Structured diff data
[Start of Attachment]

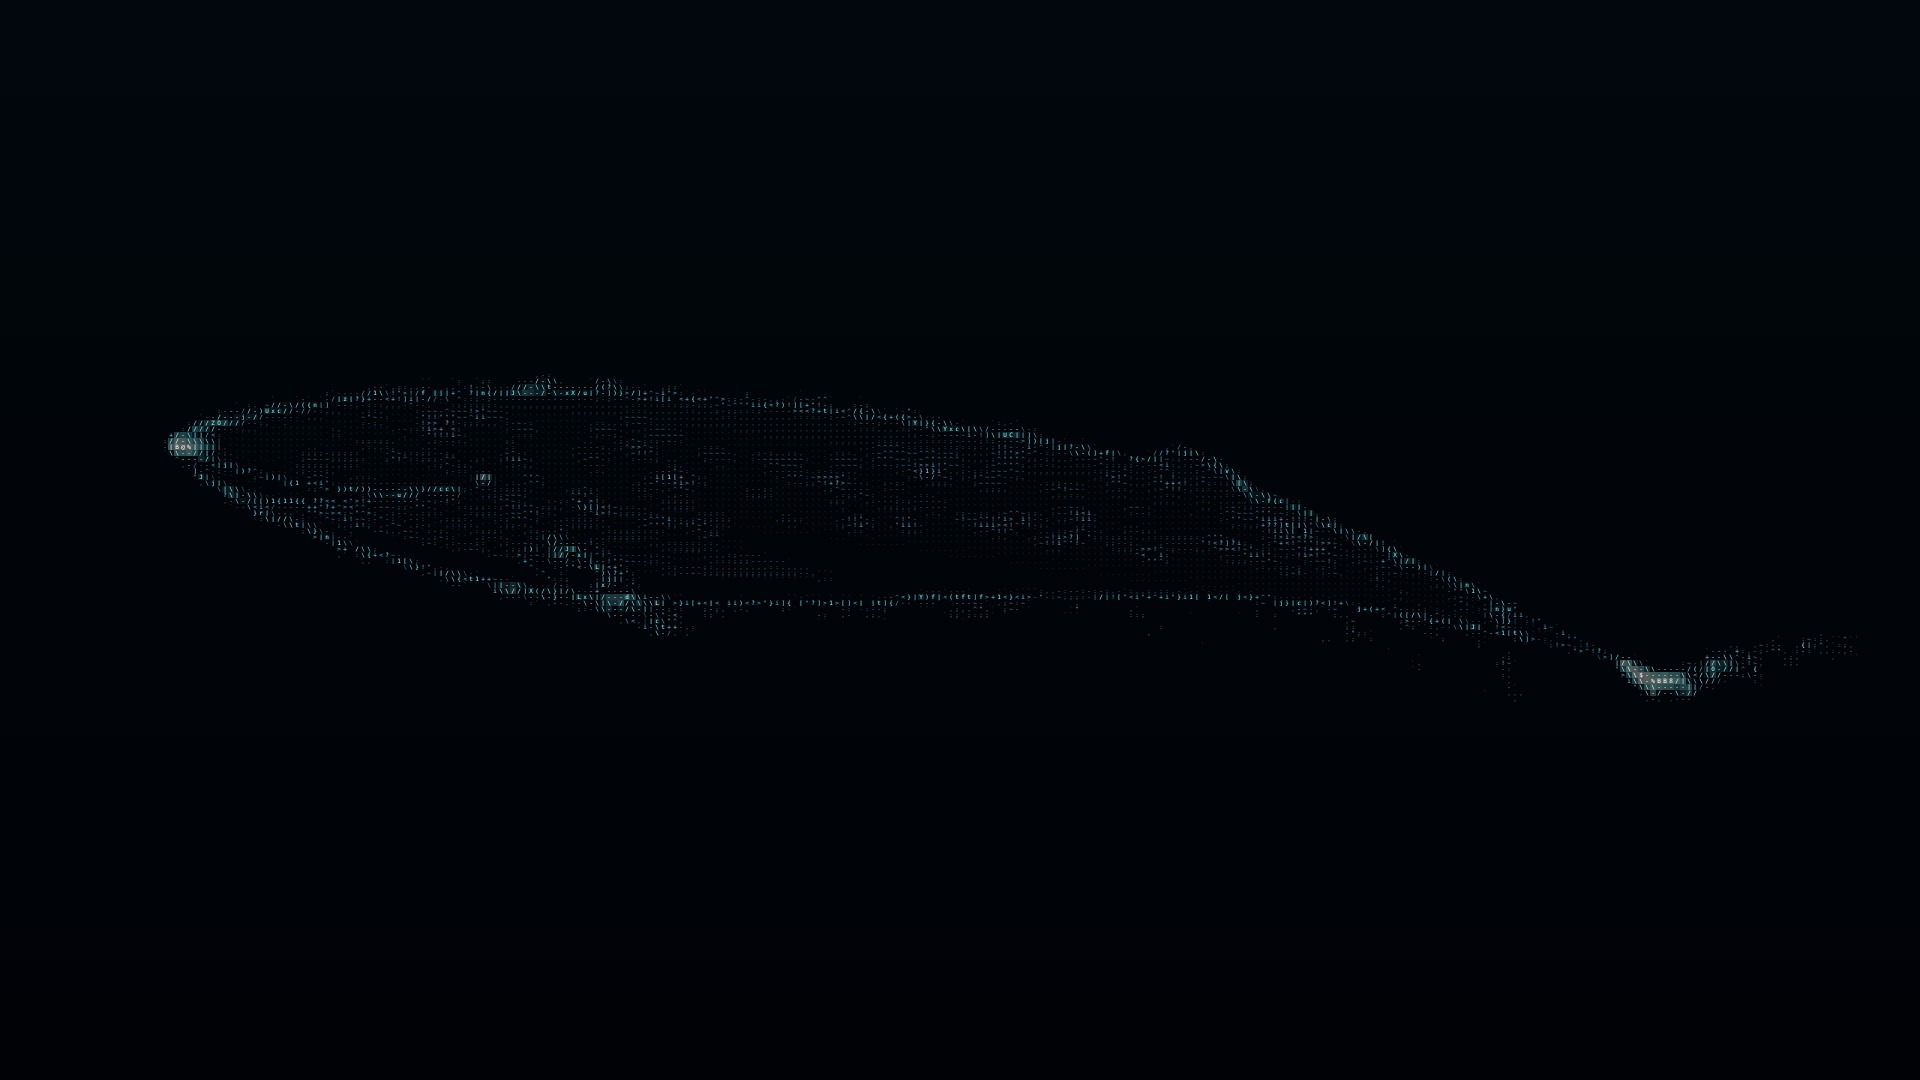
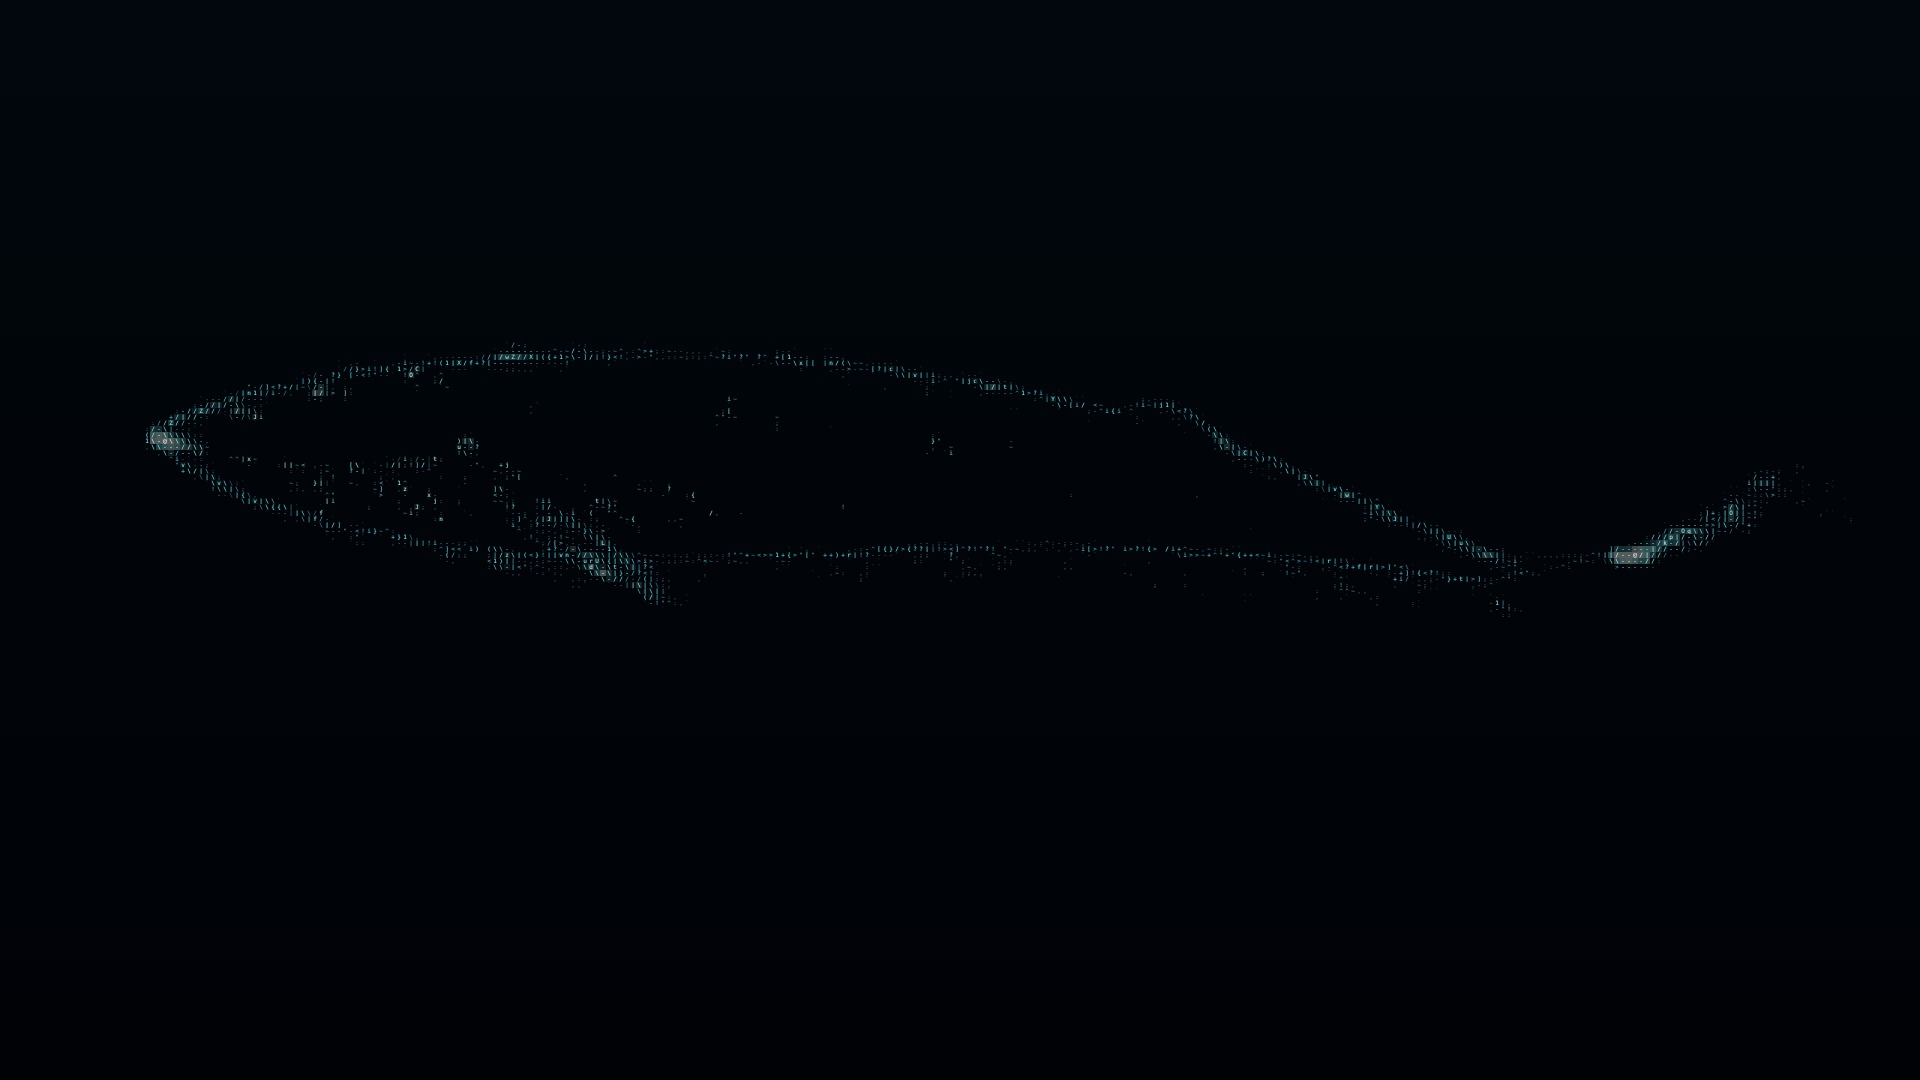
Leviathan: keep the body dark, hint at it with lights on the skin
The dim fill, mottling and drawn lines are gone. Instead small glowing
creatures living on the skin twinkle in lines along the mouth and the
throat grooves, in a ring round the eye, and in clusters on the head,
back and flipper, moving with the body. In glyphs they are drawn a
little larger so each one becomes a character.

Claude-Session: https://claude.ai/code/session_017EU3k2rtRtFcwj5yXYgen8

diff --git a/live/leviathan.js b/live/leviathan.js
@@ -2,21 +2,23 @@
 // The dark is complete. Now and then a whale comes through it, drawn in the light of the plankton
 // flaring where water slides along its skin: the long pointed head, the flipper, the slender back with
 // its small fin set far behind, and the flukes, whose slow strokes shed swirls of light into a wake
-// that hangs in the water after it has gone. That light falls faintly on the body itself, on the line
-// of the mouth, the eye, the long grooves of the throat and the mottled flank. Then the dark comes
-// back. On a phone the whale dives or rises through the picture instead of crossing it.
+// that hangs in the water after it has gone. The body itself stays dark; only the small glowing
+// creatures living on its skin hint at it, twinkling in lines along the mouth and the grooves of the
+// throat, in a ring round the eye, in clusters on the head and the flipper. Then the dark comes back. On a phone the whale dives or rises through the picture instead of crossing it.
 // Moving the pointer stirs the plankton.
 //
 // The swimming follows how whales move: the flukes beat up and down; a wave runs back along the body,
 // growing towards the tail; the flukes trail the tail stock's angle; the head nods against the stroke;
 // each stroke heaves the body and gives a little surge of speed; and the path wanders slowly.
 // Rendered as ASCII by default (?ascii=0 for the plain version, ?res=<glyph rows>).
-function createLeviathan({ w, h, rng }) {
+function createLeviathan({ w, h, rng, params }) {
   const { noise2 } = makeNoise(rng);
   const u = Math.min(w, h);
   const portrait = h > w;
   const TAU = Math.PI * 2;
   const lw = (k) => Math.max(1, u * k);
+  // In glyphs the scene is sampled about three pixels to a character: small lights must fill a cell
+  const glyphs = params.get('ascii') !== '0';
   let now = 0;
 
   // ---------- the whale, in body units: s from the tip of the snout (0) back to the fluke notch (1), y dorsal ----------
@@ -304,69 +306,57 @@ function createLeviathan({ w, h, rng }) {
     ctx.globalAlpha = 1;
   }
 
-  // Spots of paler skin on the flank, fixed for the life of the program (body units)
-  const MOTTLE = Array.from({ length: 160 }, () => ({ s: 0.1 + rng() * 0.78, f: rng() * 1.7 - 0.7, r: 0.0025 + rng() * 0.005 }));
-  // The body as the plankton's light shows it: a dim fill, darker below, the mottled flank, the line of
-  // the mouth sweeping up to the eye, and the long grooves of the throat running back to the navel
-  function drawBody(ctx, t) {
-    const line = (pts) => {
-      ctx.beginPath();
-      pts.forEach(([x, y], i) => (i ? ctx.lineTo(x, y) : ctx.moveTo(x, y)));
-      ctx.stroke();
-    };
-    const at = (s, y) => toWorld(s, bend(s, t) + y);
-    ctx.save();
-    bodyPath(ctx, t);
-    ctx.clip();
-    const top = edge(0.4, 1, t), bot = edge(0.4, -1, t);
-    const g = ctx.createLinearGradient(top[0], top[1], bot[0], bot[1]);
-    g.addColorStop(0, 'rgba(70,130,160,0.2)');
-    g.addColorStop(0.6, 'rgba(40,90,120,0.1)');
-    g.addColorStop(1, 'rgba(20,50,70,0.03)');
-    ctx.fillStyle = g;
-    ctx.fillRect(0, 0, w, h);
-    ctx.fillStyle = 'rgba(150,210,230,0.13)';
-    for (const m of MOTTLE) {
-      const [tp, bt] = profile(m.s);
-      const [x, y] = at(m.s, m.f > 0 ? m.f * tp * 0.8 : m.f * bt * 0.5);
-      ctx.beginPath();
-      ctx.ellipse(x, y, m.r * whale.L * 2.2, m.r * whale.L, Math.atan2(F.f[1], F.f[0]), 0, TAU);
-      ctx.fill();
+  // Small glowing creatures living on the skin, the only sign of the body in the dark. Each sits at a
+  // fixed place on the whale (body units) and twinkles slowly on its own.
+  const riders = [];
+  const rider = (place, a) => riders.push({ place, a, p: rng() * TAU, v: 0.4 + rng() * 0.9 });
+  // Along the mouth, from the tip of the snout back to below the eye
+  for (let i = 0; i < 26; i++) {
+    const s = 0.01 + (i / 25) * 0.2 + (rng() - 0.5) * 0.006;
+    if (rng() < 0.8) rider({ s, y: -0.004 - 0.016 * Math.sin((s / 0.214) * Math.PI * 0.85) }, 0.55 + rng() * 0.35);
+  }
+  // In the long grooves of the throat, sparse, fading towards the navel
+  for (let k = 0; k < 8; k++) {
+    const s0 = 0.04 + k * 0.012, s1 = 0.48 - k * 0.018, depth = 0.25 + k * 0.08;
+    for (let i = 0; i < 14; i++) {
+      const s = s0 + rng() * (s1 - s0);
+      if (rng() < 0.35 + 0.5 * (1 - (s - s0) / (s1 - s0))) rider({ s, groove: depth, s0 }, 0.3 + rng() * 0.35);
     }
-    ctx.restore();
-    ctx.lineCap = 'round';
-    ctx.strokeStyle = 'rgb(110,215,240)';
-    // The mouth, from the tip back, curving down and up again to just below the eye
-    ctx.lineWidth = lw(0.003);
-    ctx.globalAlpha = 0.8;
-    const mouth = [];
-    for (let i = 0; i <= 20; i++) {
-      const s = 0.004 + (i / 20) * 0.21;
-      mouth.push(at(s, -0.004 - 0.016 * Math.sin((s / 0.214) * Math.PI * 0.85)));
+  }
+  // A ring round the eye
+  for (let i = 0; i < 7; i++) {
+    const a = (i / 7) * TAU;
+    rider({ s: 0.232 + Math.cos(a) * 0.006, y: -0.001 + Math.sin(a) * 0.0045 }, 0.7);
+  }
+  // Clusters on the head (behind the blowhole, along the rostrum) and scattered over the back
+  for (const [cs, cy, n] of [[0.07, 0.6, 7], [0.13, 0.8, 9], [0.2, 0.85, 6], [0.42, 0.5, 5], [0.58, 0.3, 4]]) {
+    for (let i = 0; i < n; i++) rider({ s: cs + (rng() - 0.5) * 0.03, f: cy + (rng() - 0.5) * 0.3 }, 0.35 + rng() * 0.4);
+  }
+  for (let i = 0; i < 22; i++) rider({ s: 0.25 + rng() * 0.6, f: rng() * 1.6 - 0.6 }, 0.15 + rng() * 0.25);
+  // Along the leading edge of the flipper and on its tip
+  for (let i = 0; i < 12; i++) rider({ flip: [0.01 + rng() * 0.115, -0.012 + rng() * 0.008] }, 0.4 + rng() * 0.4);
+
+  function riderAt(r, t) {
+    const q = r.place;
+    if (q.flip) return flipper(t)(q.flip[0], q.flip[1]);
+    let y;
+    if (q.groove !== undefined) y = -profile(q.s)[1] * (1 - q.groove * Math.sin(Math.min(1, (q.s - q.s0) / 0.06) * Math.PI / 2));
+    else if (q.f !== undefined) y = q.f > 0 ? q.f * profile(q.s)[0] : q.f * profile(q.s)[1];
+    else y = q.y;
+    return toWorld(q.s, bend(q.s, t) + y);
+  }
+  function drawRiders(ctx, t) {
+    const dot = glyphs ? 2.6 : lw(0.0022), hs = glyphs ? 0.8 : 0.6;
+    for (const r of riders) {
+      const a = Math.min(1, r.a * (glyphs ? 1.35 : 1)) * (0.45 + 0.55 * Math.max(0, Math.sin(t * r.v + r.p)));
+      if (a < 0.04) continue;
+      const [x, y] = riderAt(r, t);
+      ctx.globalAlpha = a * 0.8;
+      ctx.drawImage(halo, x - HR * hs, y - HR * hs, HR * 2 * hs, HR * 2 * hs);
+      ctx.globalAlpha = a;
+      ctx.fillStyle = 'rgb(190,250,240)';
+      ctx.fillRect(x - dot / 2, y - dot / 2, dot, dot);
     }
-    line(mouth);
-    // The eye
-    const eye = at(0.232, -0.001);
-    ctx.globalAlpha = 1;
-    ctx.fillStyle = 'rgb(170,235,250)';
-    ctx.beginPath();
-    ctx.ellipse(eye[0], eye[1], whale.L * 0.0055, whale.L * 0.0035, Math.atan2(F.f[1], F.f[0]), 0, TAU);
-    ctx.fill();
-    // Throat grooves: long lines from the chin to the navel, following the curve of the belly
-    ctx.lineWidth = lw(0.0022);
-    for (let k = 0; k < 9; k++) {
-      const s0 = 0.035 + k * 0.012, s1 = 0.5 - k * 0.018, depth = 0.25 + k * 0.075;
-      const pts = [];
-      for (let i = 0; i <= 24; i++) {
-        const s = s0 + (i / 24) * (s1 - s0);
-        pts.push(at(s, -profile(s)[1] * (1 - depth * Math.sin(Math.min(1, (s - s0) / 0.06) * Math.PI / 2))));
-      }
-      ctx.globalAlpha = 0.45 * (1 - k * 0.05);
-      line(pts);
-    }
-    // The blowhole's splash guard
-    ctx.globalAlpha = 0.6;
-    line([at(0.17, profile(0.17)[0] - 0.004), at(0.19, profile(0.19)[0] + 0.002), at(0.205, profile(0.205)[0] - 0.003)]);
     ctx.globalAlpha = 1;
   }
 
@@ -390,9 +380,9 @@ function createLeviathan({ w, h, rng }) {
       ctx.fill();
       ctx.globalCompositeOperation = 'source-over';
     }
-    if (whale) drawBody(ctx, now);
     ctx.globalCompositeOperation = 'lighter';
     if (whale) drawSheath(ctx, now);
+    if (whale) drawRiders(ctx, now);
     const dot = lw(0.0032);
     for (const p of lights) {
       const a = env(p);

diff --git a/README.md b/README.md
@@ -13,7 +13,7 @@ Grouped by theme, the same way the Mac app's menu groups them. Each page names i
 | Wallpaper | Style | What it is | Options |
 | --- | --- | --- | --- |
 | **Abyss** `live/abyss.html` | ASCII | The deep sea, beyond the reach of sunlight. A single glowing jellyfish drifts through the dark, its tentacles trailing the path it swam. Marine snow shows only where its light falls, and now and then something flickers far away. Moving the pointer stirs faint bioluminescence. | `?res=200` finer glyphs · `?ascii=0` plain version |
-| **Leviathan** `live/leviathan.html` | ASCII | A blue whale passing through the deep. The dark is complete; now and then a whale comes through it, drawn in the light of the plankton flaring where water slides along its skin: the long pointed head, the flipper, the slender back with its small fin set far behind, and the flukes, whose slow strokes shed swirls of light into a wake that hangs in the water after it has gone. That light falls faintly on the body itself: the line of the mouth, the eye, the long grooves of the throat, the mottled flank. The swimming follows how whales move: a wave runs back along the body, the flukes trail the tail stock, the head nods against each stroke, the body heaves and surges, the path wanders. On a phone it dives or rises through the picture. Moving the pointer stirs the plankton. | `?res=200` finer glyphs · `?ascii=0` plain version |
+| **Leviathan** `live/leviathan.html` | ASCII | A blue whale passing through the deep. The dark is complete; now and then a whale comes through it, drawn in the light of the plankton flaring where water slides along its skin: the long pointed head, the flipper, the slender back with its small fin set far behind, and the flukes, whose slow strokes shed swirls of light into a wake that hangs in the water after it has gone. The body itself stays dark; only the small glowing creatures living on its skin hint at it, twinkling in lines along the mouth and the grooves of the throat, in a ring round the eye, in clusters on the head and the flipper. The swimming follows how whales move: a wave runs back along the body, the flukes trail the tail stock, the head nods against each stroke, the body heaves and surges, the path wanders. On a phone it dives or rises through the picture. Moving the pointer stirs the plankton. | `?res=200` finer glyphs · `?ascii=0` plain version |
 
 ![Abyss](output/previews/abyss-desktop.jpg)
 ![Leviathan](output/previews/leviathan-desktop.jpg)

[End of Attachment]

WHAT THE EXERCISE ASKS: Which lines in the records above contain the string "globalAlpha"? Copy each one.

WRITTEN RESPONSE:
     ctx.globalAlpha = 1;
-    ctx.globalAlpha = 0.8;
+      ctx.globalAlpha = a * 0.8;
+      ctx.globalAlpha = a;
-    ctx.globalAlpha = 1;
-      ctx.globalAlpha = 0.45 * (1 - k * 0.05);
-    ctx.globalAlpha = 0.6;
     ctx.globalAlpha = 1;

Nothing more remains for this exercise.